**Task brief**
Among the entries, which lines carry the string "金融市场全景"? Copy each of them.

Data records
☆ ☆ ☆ ☆ ☆

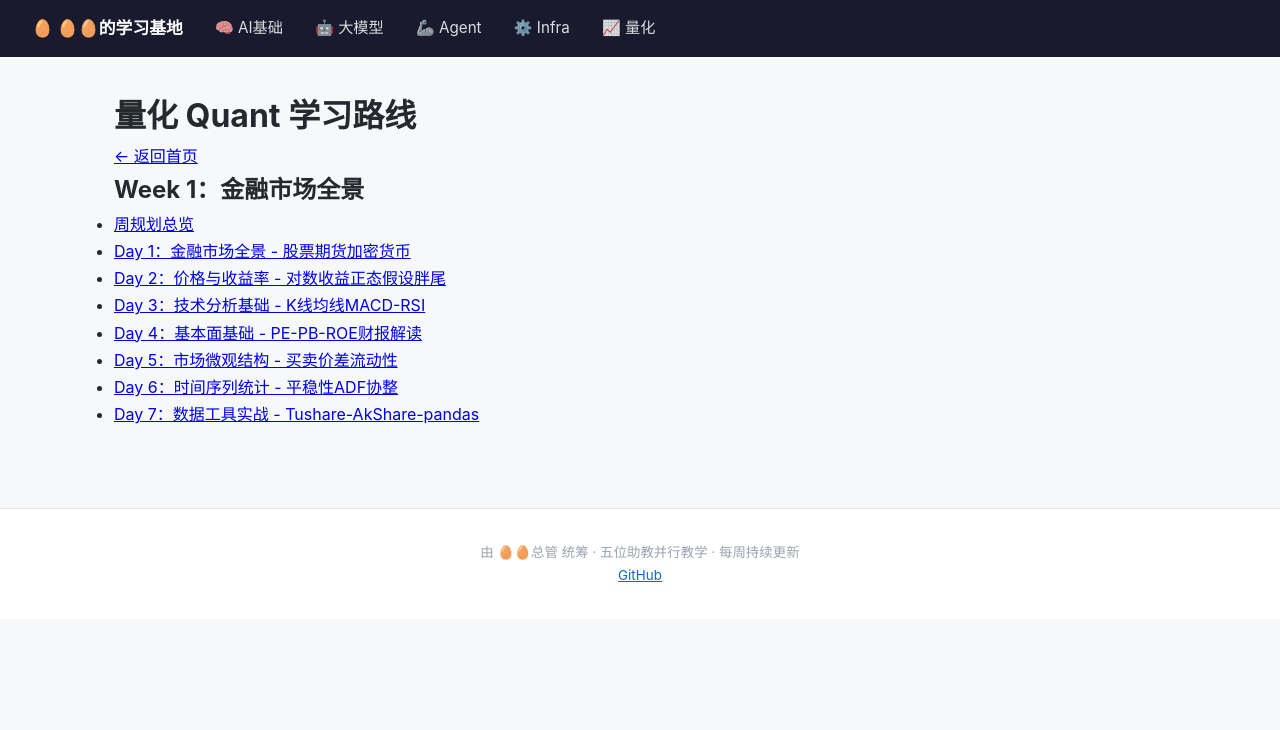
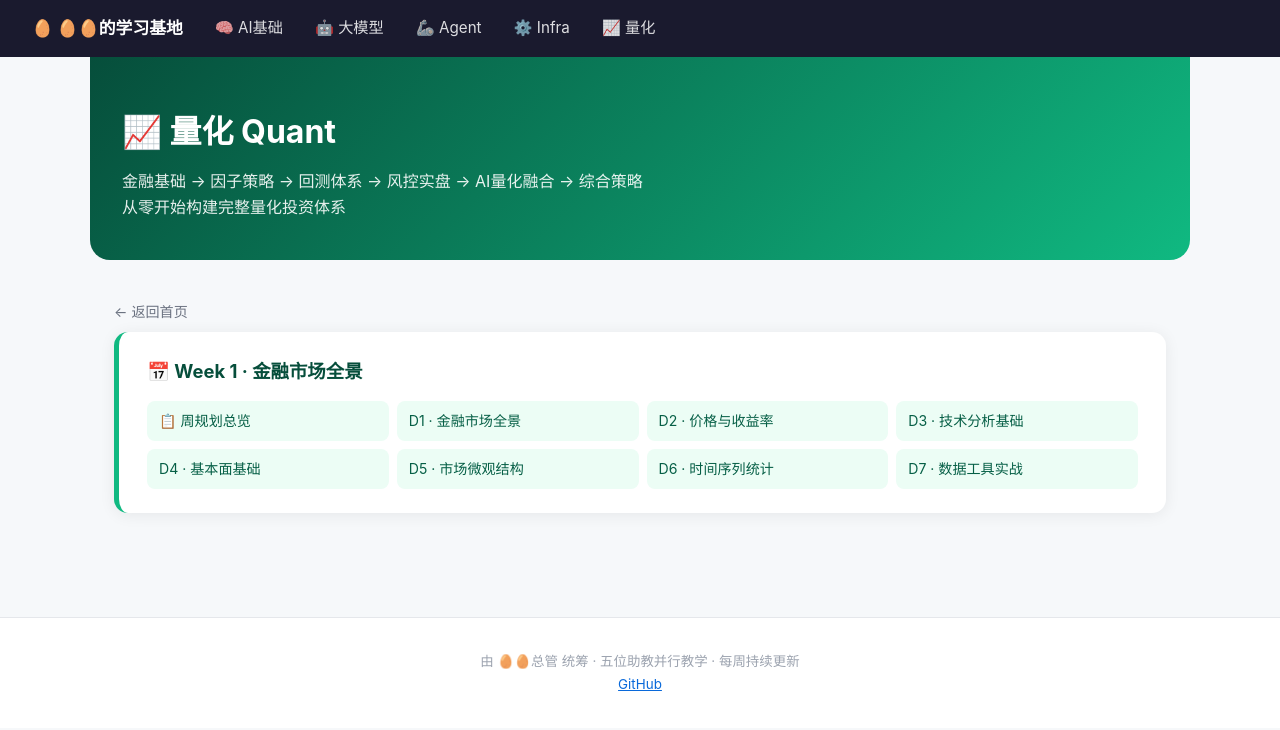
Before and after one commit to Lingbo-Huang/dandan-learn, a Jekyll site: the page built from quant/index.md, in a window 1280 px wide. Shown: the top 730 px of the page. Built offline with Jekyll 4.4.1, drawn with Linux system fonts in a browser that asks for light colours; our own code applies the rules of GitHub Pages for plain Markdown files.

Commit message:
Update quant/index.md

```diff
--- a/quant/index.md
+++ b/quant/index.md
@@ -1,18 +1,38 @@
 ---
+layout: default
 title: 📈 量化 Quant
 ---
 
-# 量化 Quant 学习路线
+<style>
+.track-hero { background: linear-gradient(135deg, #064e3b, #10b981); color: white; padding: 48px 32px 40px; margin: -32px -24px 40px; border-radius: 0 0 20px 20px; }
+.track-hero h1 { font-size: 2em; margin-bottom: 10px; }
+.track-hero p { opacity: 0.9; font-size: 1em; line-height: 1.6; }
+.week-card { background: white; border-radius: 14px; padding: 24px 28px; margin-bottom: 24px; box-shadow: 0 2px 16px rgba(0,0,0,0.07); border-left: 5px solid #10b981; }
+.week-card h2 { font-size: 1.15em; margin-bottom: 14px; color: #064e3b; }
+.week-card ul { list-style: none; padding: 0; margin: 0; display: grid; grid-template-columns: repeat(auto-fill, minmax(220px, 1fr)); gap: 8px; }
+.week-card ul li a { display: block; padding: 8px 12px; background: #ecfdf5; border-radius: 8px; color: #065f46; text-decoration: none; font-size: 0.88em; transition: background 0.15s; }
+.week-card ul li a:hover { background: #d1fae5; text-decoration: none; }
+.back { margin-bottom: 8px; font-size: 0.88em; }
+.back a { color: #6b7280; text-decoration: none; }
+</style>
 
-[← 返回首页](../)
+<div class="track-hero">
+  <h1>📈 量化 Quant</h1>
+  <p>金融基础 → 因子策略 → 回测体系 → 风控实盘 → AI量化融合 → 综合策略<br>从零开始构建完整量化投资体系</p>
+</div>
 
-## Week 1：金融市场全景
+<p class="back"><a href="{{ '/' | relative_url }}">← 返回首页</a></p>
 
-- [周规划总览](week01/quant-w1-周规划总览)
-- [Day 1：金融市场全景 - 股票期货加密货币](week01/quant-w1-金融市场全景-股票期货加密货币)
-- [Day 2：价格与收益率 - 对数收益正态假设胖尾](week01/quant-w1-价格与收益率-对数收益正态假设胖尾)
-- [Day 3：技术分析基础 - K线均线MACD-RSI](week01/quant-w1-技术分析基础-K线均线MACD-RSI)
-- [Day 4：基本面基础 - PE-PB-ROE财报解读](week01/quant-w1-基本面基础-PE-PB-ROE财报解读)
-- [Day 5：市场微观结构 - 买卖价差流动性](week01/quant-w1-市场微观结构-买卖价差流动性)
-- [Day 6：时间序列统计 - 平稳性ADF协整](week01/quant-w1-时间序列统计-平稳性ADF协整)
-- [Day 7：数据工具实战 - Tushare-AkShare-pandas](week01/quant-w1-数据工具实战-Tushare-AkShare-pandas)
+<div class="week-card">
+  <h2>📅 Week 1 · 金融市场全景</h2>
+  <ul>
+    <li><a href="{{ '/quant/week01/quant-w1-week-plan' | relative_url }}">📋 周规划总览</a></li>
+    <li><a href="{{ '/quant/week01/quant-w1-market-overview' | relative_url }}">D1 · 金融市场全景</a></li>
+    <li><a href="{{ '/quant/week01/quant-w1-returns' | relative_url }}">D2 · 价格与收益率</a></li>
+    <li><a href="{{ '/quant/week01/quant-w1-technical-analysis' | relative_url }}">D3 · 技术分析基础</a></li>
+    <li><a href="{{ '/quant/week01/quant-w1-fundamentals' | relative_url }}">D4 · 基本面基础</a></li>
+    <li><a href="{{ '/quant/week01/quant-w1-market-microstructure' | relative_url }}">D5 · 市场微观结构</a></li>
+    <li><a href="{{ '/quant/week01/quant-w1-time-series' | relative_url }}">D6 · 时间序列统计</a></li>
+    <li><a href="{{ '/quant/week01/quant-w1-data-tools' | relative_url }}">D7 · 数据工具实战</a></li>
+  </ul>
+</div>
```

☆ ☆ ☆ ☆ ☆

**Task response**
-## Week 1：金融市场全景
-- [Day 1：金融市场全景 - 股票期货加密货币](week01/quant-w1-金融市场全景-股票期货加密货币)
+  <h2>📅 Week 1 · 金融市场全景</h2>
+    <li><a href="{{ '/quant/week01/quant-w1-market-overview' | relative_url }}">D1 · 金融市场全景</a></li>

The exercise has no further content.